Analysis of five pedestrian safety devices to begin soon
As concerns about “distracted walking” increase, TriMet is teaming up with the Federal Transit Administration (FTA) to enhance pedestrian safety. The FTA awarded TriMet a $400,000 grant – $100,000 more than we requested – to conduct a comprehensive study demonstrating the effectiveness of a handful of pedestrian warning devices that alert people to the presence or movement of a bus.
This demonstration comes at a time when “distracted walking” is beginning to draw as much attention as distracted driving. A nationwide study by Ohio State University released this summer found that injuries related to using a cell phone while walking more than doubled from 2005 to 2010 and, if trends continue, the number of injuries will double again between 2010 and 2015.
For drivers, including our bus and train operators, distracted walkers have become a common sight in busy pedestrian areas such as downtown Portland. They often are so engrossed in their electronic devices they do not pay attention to the traffic around them. Last year, University of Washington researchers found walkers who were texting were four times less likely to look before crossing streets, stay in crosswalks or obey traffic signals.
Bus/Pedestrian warning demonstration
Soon, TriMet will begin using and analyzing five devices – four onboard systems and one fixed-location device. TriMet’s safety department initially planned to begin the demonstration of three devices in September, but with the additional money awarded by the FTA the department has expanded the scope, adding two other devices to the study.
“Nothing will replace the awareness and diligence of drivers and pedestrians to prevent collisions, but the hope is that these secondary warning devices will create an additional layer of safety for people around our buses,” said TriMet’s Executive Director of Safety, Security and Environmental Services Harry Saporta.
Protran Technology Safe Turn Alert™
Protran’s “Safe Turn Alert” combines both an audible and visible warning. When the steering wheel is turned a minimum of 45 degrees, an audible alert outside the bus declares “pedestrians, bus is turning” and LED strobe lights on the side of the bus flash. The volume automatically adjusts based on the ambient noise level. For this demonstration, this voice alert and the others involved will only be in English.
Listen to the audible warning being used by this device and others.
Audible only devices
Clever Devices Turn Warning System
The Clever Devices Turn Warning System uses a sensor inside the steering column. When the operator turns the steering wheel at least 45 degrees, the same audible alert, “pedestrians, bus is turning” sounds outside the bus in the direction of the turn.
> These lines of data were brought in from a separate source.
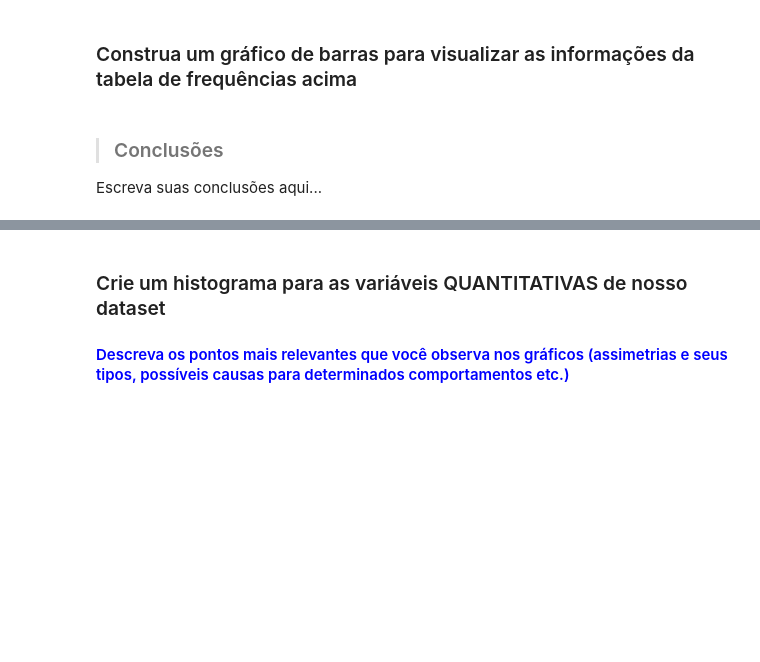
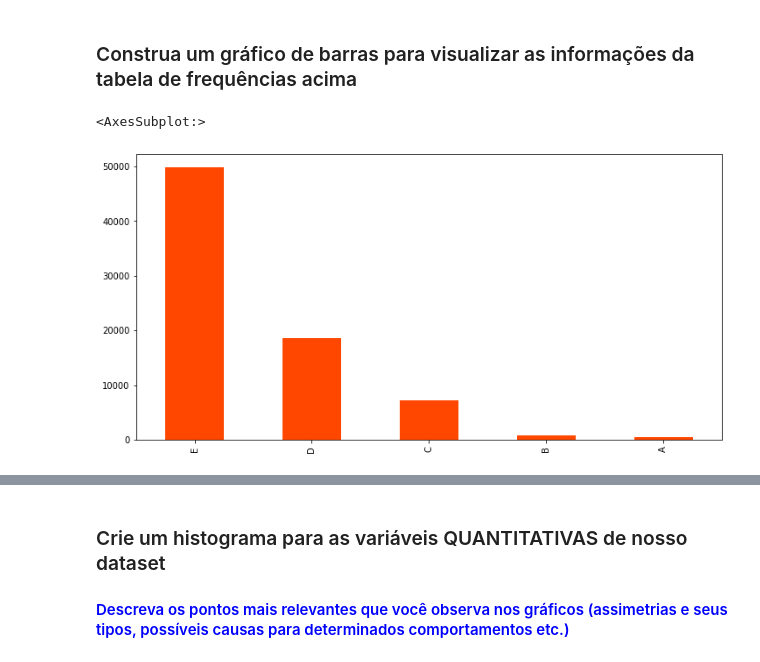
Before and after one commit to cglima/estatistica-python-parte-1-frequencias-e-medidas, a Jupyter notebook: notebook/Análise_Descritiva.ipynb, the cells around one changed output, grey strips where cells are left out. Cells and saved outputs as stored; diff of their text form; code cells hidden in the pictures; blank space fills up the shorter version.

```diff
--- a/notebook/Análise_Descritiva.ipynb
+++ b/notebook/Análise_Descritiva.ipynb
@@ -188,6 +229,7 @@ labels = ['E', 'D', 'C', 'B', 'A']
 # %% [markdown]
 ### Construa um gráfico de barras para visualizar as informações da tabela de frequências acima
-# %% [markdown]
-> ### Conclusões
-
-Escreva suas conclusões aqui...
+# %%
+distribuicao_frequencia['Frequência'].plot.bar(figsize=(12,6), color='#ff4700')
+# %% [output]
+<AxesSubplot:>
+[figure, added]
```
Also changed, not shown: parts of 5 cells of this notebook.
Sound levels can be automatically adjusted for day or night, or quiet zones.
Transit Tech Solutions basic warning system with speedsense
This system was developed by the transit agency in Richmond, Virginia. The verbal warning activates when the left or right turn signal is engaged, but will not activate if the bus is traveling at a speed of 35 mph or higher. This prevents the vehicle from warning pedestrians when changing lanes in the middle of the highway.
Visual only device
DINEX™ STAR LED headlight with Pedestrian Crossing Alert
The DINEX STAR LED headlight has an intelligent system that calculates the bus’s speed and steering wheel angle. It automatically turns on additional super bright LED lights inside the headlight pointed in the direction of travel. Operators can better see objects on the road directly ahead and pedestrians get a visual cue the bus is turning.
Static bus warning sign
TriMet engineers created a sign in which the word “bus” lights up when a bus is turning. It is located at the intersection of SW 5th Avenue at Burnside Street and is positioned above the pedestrian walk/don’t walk signal.
Eighty nine buses will be used in the demonstration, 51 with warning devices engaged and 38 without devices. At this time, the plan is to use the onboard devices on bus lines 8, 15, 17, 44 and 75. The fixed-location device is already installed at 5th and Burnside and will be turned on in mid to late November when the other devices go live.
TriMet did try out an audible pedestrian warning system previously. In early 2011, we tested the system on 10 buses, but at the time the technology was lacking. A verbal voice alert that the bus was turning often came too early, too late or not at all. The test was suggested as part of a comprehensive safety review initiated following the April 2010 bus crash in which two pedestrians died.
Peer, operator and public feedback
The project starting next month will analyze updated safety technology. We’ll be working with an industry peer review panel made up of transit industry leaders and will connect with other transit agencies about the use and effectiveness of the pedestrian warning devices. Bus operators, other TriMet personnel, riders and members of the community will be asked for their input as part of the overall assessment.